WHAT YOU HAVE TO DO:
Filter the data below for the string "content" and copy each matching line.

INFORMATION SHOWN:
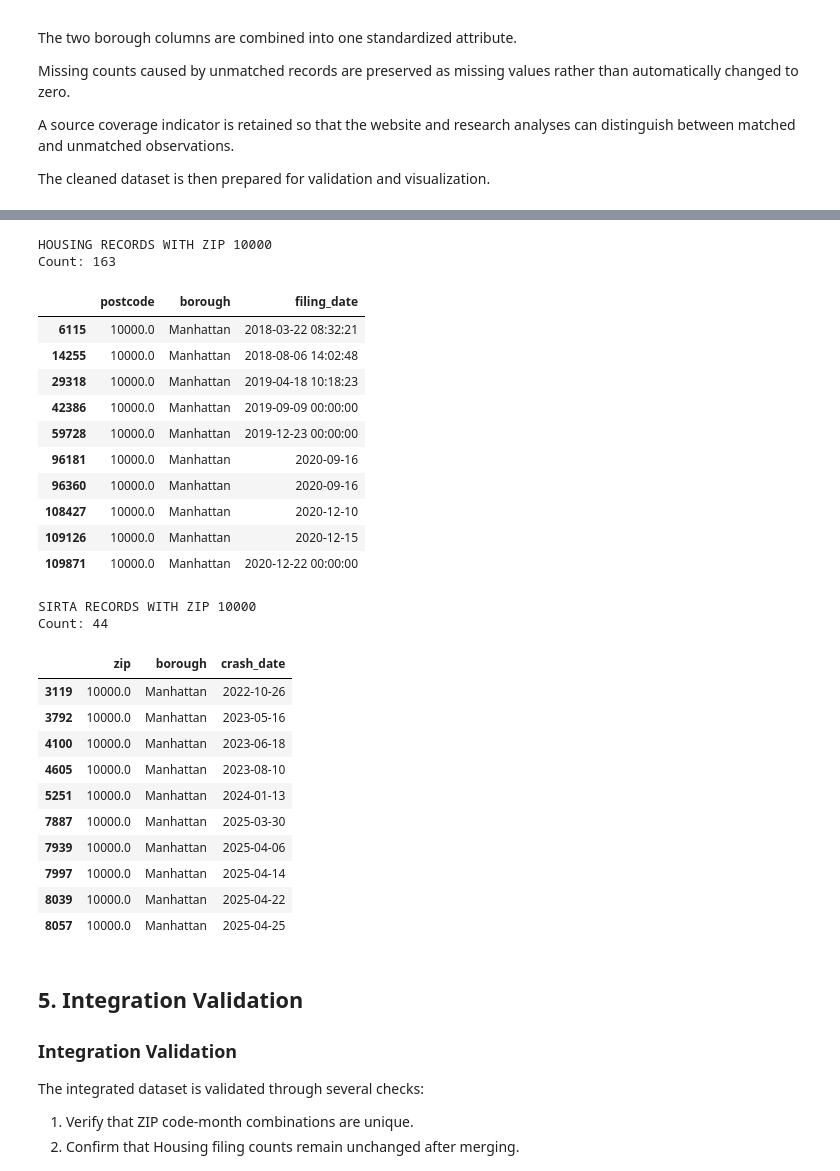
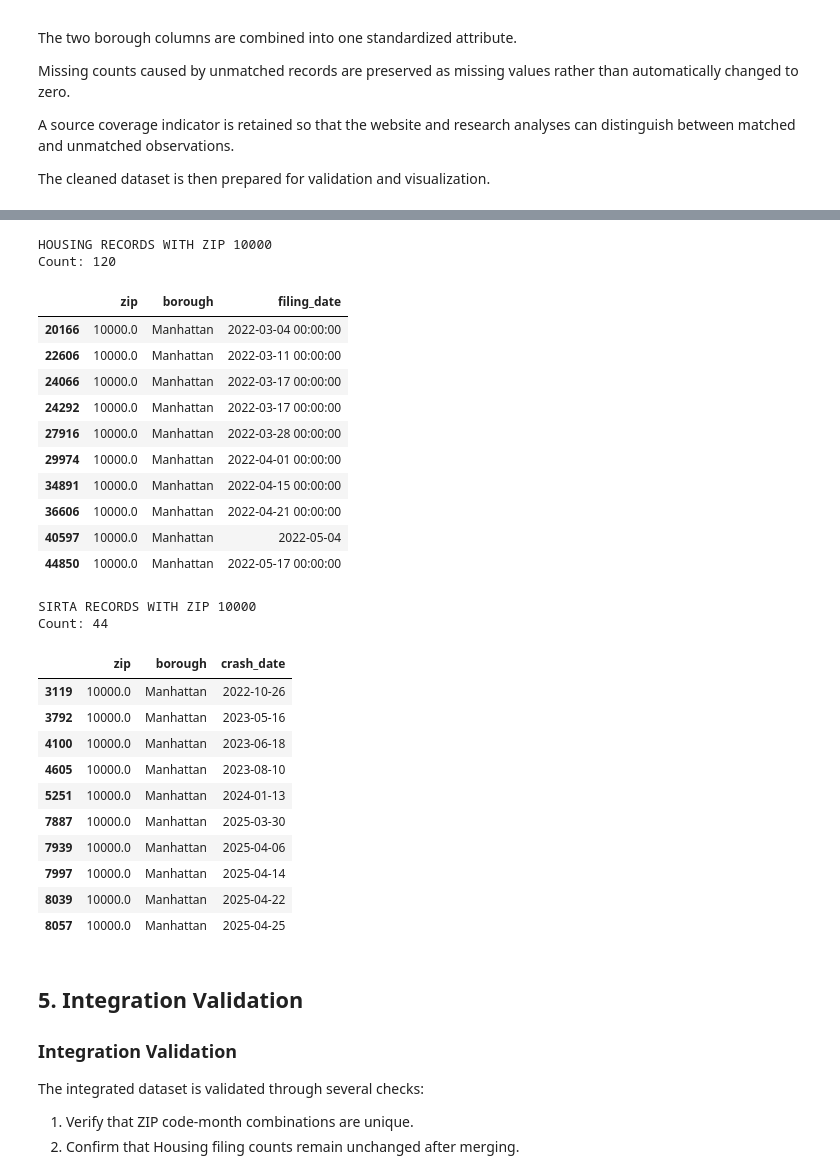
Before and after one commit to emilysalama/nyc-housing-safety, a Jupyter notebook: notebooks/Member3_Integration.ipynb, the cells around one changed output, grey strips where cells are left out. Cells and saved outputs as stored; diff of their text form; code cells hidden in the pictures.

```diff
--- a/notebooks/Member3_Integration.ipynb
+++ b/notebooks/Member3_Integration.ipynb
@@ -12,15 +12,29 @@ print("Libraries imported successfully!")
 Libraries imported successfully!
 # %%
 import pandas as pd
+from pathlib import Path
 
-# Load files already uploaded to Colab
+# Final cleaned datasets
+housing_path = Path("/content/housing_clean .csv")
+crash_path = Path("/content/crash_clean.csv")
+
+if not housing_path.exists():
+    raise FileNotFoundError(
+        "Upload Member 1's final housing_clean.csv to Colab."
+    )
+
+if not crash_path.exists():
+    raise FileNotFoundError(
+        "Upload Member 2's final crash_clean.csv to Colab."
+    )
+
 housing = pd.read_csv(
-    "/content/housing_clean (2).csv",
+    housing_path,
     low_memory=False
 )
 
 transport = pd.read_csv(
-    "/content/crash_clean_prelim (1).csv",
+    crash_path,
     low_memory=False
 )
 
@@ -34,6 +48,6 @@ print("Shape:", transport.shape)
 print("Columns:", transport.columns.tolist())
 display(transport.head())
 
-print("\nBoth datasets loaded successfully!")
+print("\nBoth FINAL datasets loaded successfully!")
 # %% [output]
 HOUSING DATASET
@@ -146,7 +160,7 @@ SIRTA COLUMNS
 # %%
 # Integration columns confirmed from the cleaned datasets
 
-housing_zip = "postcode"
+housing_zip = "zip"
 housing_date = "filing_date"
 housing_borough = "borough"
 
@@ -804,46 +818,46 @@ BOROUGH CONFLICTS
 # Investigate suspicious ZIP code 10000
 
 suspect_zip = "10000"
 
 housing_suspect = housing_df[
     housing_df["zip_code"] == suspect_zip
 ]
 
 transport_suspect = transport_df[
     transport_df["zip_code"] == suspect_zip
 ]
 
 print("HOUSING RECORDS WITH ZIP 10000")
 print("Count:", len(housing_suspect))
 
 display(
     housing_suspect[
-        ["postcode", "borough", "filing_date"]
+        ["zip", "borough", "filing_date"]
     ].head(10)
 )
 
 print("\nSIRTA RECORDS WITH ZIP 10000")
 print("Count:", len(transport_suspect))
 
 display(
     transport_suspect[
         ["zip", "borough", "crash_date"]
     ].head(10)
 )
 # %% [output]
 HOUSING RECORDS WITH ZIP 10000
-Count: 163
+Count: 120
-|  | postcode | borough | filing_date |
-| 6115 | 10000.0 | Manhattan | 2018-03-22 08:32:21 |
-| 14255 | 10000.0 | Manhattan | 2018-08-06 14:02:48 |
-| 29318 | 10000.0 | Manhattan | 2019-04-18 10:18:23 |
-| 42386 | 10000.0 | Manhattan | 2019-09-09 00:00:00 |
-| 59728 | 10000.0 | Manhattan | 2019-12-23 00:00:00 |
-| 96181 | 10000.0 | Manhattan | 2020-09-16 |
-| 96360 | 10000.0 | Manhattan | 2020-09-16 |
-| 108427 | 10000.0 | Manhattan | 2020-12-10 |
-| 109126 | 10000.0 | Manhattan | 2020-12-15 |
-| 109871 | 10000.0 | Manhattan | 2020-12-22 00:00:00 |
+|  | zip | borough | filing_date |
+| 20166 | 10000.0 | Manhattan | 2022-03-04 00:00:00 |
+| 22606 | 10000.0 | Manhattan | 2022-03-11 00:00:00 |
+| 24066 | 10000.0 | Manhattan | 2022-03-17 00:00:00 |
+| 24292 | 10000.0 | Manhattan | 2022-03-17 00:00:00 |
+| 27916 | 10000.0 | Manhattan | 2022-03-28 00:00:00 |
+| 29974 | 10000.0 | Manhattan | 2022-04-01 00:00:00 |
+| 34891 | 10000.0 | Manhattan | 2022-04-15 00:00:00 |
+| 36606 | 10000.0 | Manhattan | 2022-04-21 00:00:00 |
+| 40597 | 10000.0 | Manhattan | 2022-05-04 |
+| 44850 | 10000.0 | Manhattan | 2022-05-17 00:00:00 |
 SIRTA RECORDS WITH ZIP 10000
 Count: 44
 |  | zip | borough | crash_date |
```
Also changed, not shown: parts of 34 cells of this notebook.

THE ANSWER:
+housing_path = Path("/content/housing_clean .csv")
+crash_path = Path("/content/crash_clean.csv")
-    "/content/housing_clean (2).csv",
-    "/content/crash_clean_prelim (1).csv",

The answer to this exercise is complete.